Shopping has become virtuous, especially at this time of year. Buy a “Better World” scarf at American Eagle Outfitters, and the retailer says $10 of the $19.95 price will go to one of three charities. Buy or lease a BMW this month, and participating dealers say they will give $25 to the Make-A-Wish Foundation.
Consumers these days can benefit a variety of charities with their purchases. Or can they?
Increasingly, nonprofit experts are beginning to question one of the fastest-growing sectors of giving, the practice of building a donation into the purchase of items as varied as fine jewelry and Always feminine products.
They point out that such giving is unregulated and, in most cases, unaccountable — and no one knows who, if anyone, is claiming a tax deduction for it.

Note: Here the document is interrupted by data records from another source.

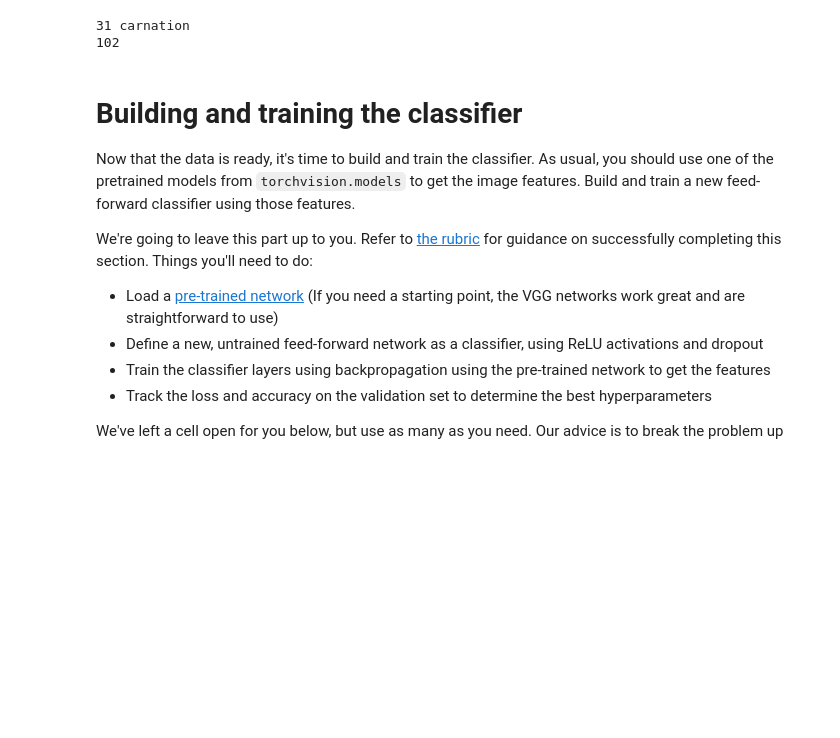
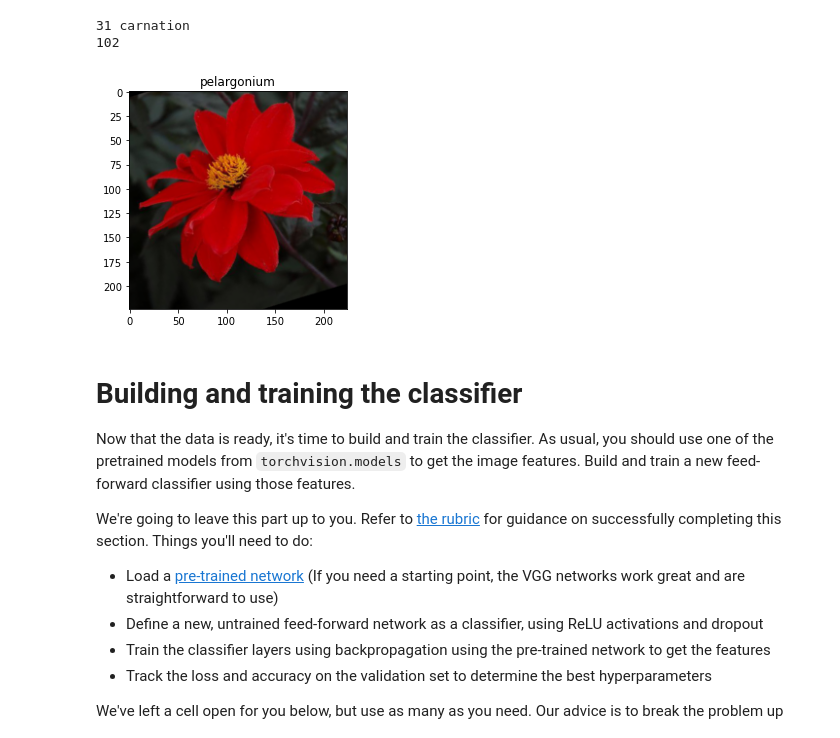
Before and after one commit to solidAIdream66/DLClassifyImage, a Jupyter notebook: Image Classifier Project.ipynb, the cells around one changed output. Saved outputs shown, nothing was run; the diff lists cells and outputs as text; code cells hidden in the pictures; blank space fills up the shorter version.

```diff
--- a/Image Classifier Project.ipynb
+++ b/Image Classifier Project.ipynb
@@ -57,7 +76,7 @@ valid_datasets = datasets.ImageFolder(valid_dir, transform=test_transforms)
 test_datasets = datasets.ImageFolder(test_dir, transform=test_transforms)
 
 # TODO: Using the image datasets and the trainforms, define the dataloaders
-trainloaders = torch.utils.data.DataLoader(train_datasets, batch_size=64, shuffle=False)
+trainloaders = torch.utils.data.DataLoader(train_datasets, batch_size=64, shuffle=True)
 validloaders = torch.utils.data.DataLoader(valid_datasets, batch_size=64, shuffle=False)
 testloaders = torch.utils.data.DataLoader(test_datasets, batch_size=64, shuffle=False)
 # %% [markdown]
@@ -77,6 +96,23 @@ print(len(cat_to_name))
 # %% [output]
 31 carnation
 102
+# %%
+# check data
+dataiter = iter(trainloaders)
+images, labels = dataiter.next()
+img = images[0]
+
+fig, ax = plt.subplots()
+img = img.numpy().transpose((1, 2, 0))
+mean = np.array([0.485, 0.456, 0.406])
+std = np.array([0.229, 0.224, 0.225])
+img = std * img + mean
+img = np.clip(img, 0, 1)
+
+ax.imshow(img);
+plt.title(cat_to_name[(labels.numpy()[0]+1).astype(str)]);
+# %% [output]
+[figure, added]
 # %% [markdown]
 # Building and training the classifier
 
```
Also changed, not shown: parts of 6 cells of this notebook.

“It’s virtuousness as a marketing gimmick run amok,” said Lucy Bernholz, founder and president of Blueprint Research and Design, a consulting firm for nonprofit organizations, who has coined the term “embedded giving” to describe the phenomenon. “The potential for it to be a scam is huge.”
In many cases, charities and their corporate partners are unwilling to discuss the specifics of their embedded-giving programs, declining to answer questions about how much is raised and even where exactly the money is going.
Sometimes charities do not even know they are supposed to be receiving donations. For instance, some beneficiaries of an embedded-giving program in a holiday catalog from Barneys New York found out they were listed only after they were contacted by The New York Times.
The World Wildlife Fund, a major charity that works to preserve and protect animals and the environment, was among them. John Donoghue, its senior vice president, was disconcerted to learn that his organization was among a number of charities named as beneficiaries of items bought from Barneys’ “Have a Green Holiday” catalog.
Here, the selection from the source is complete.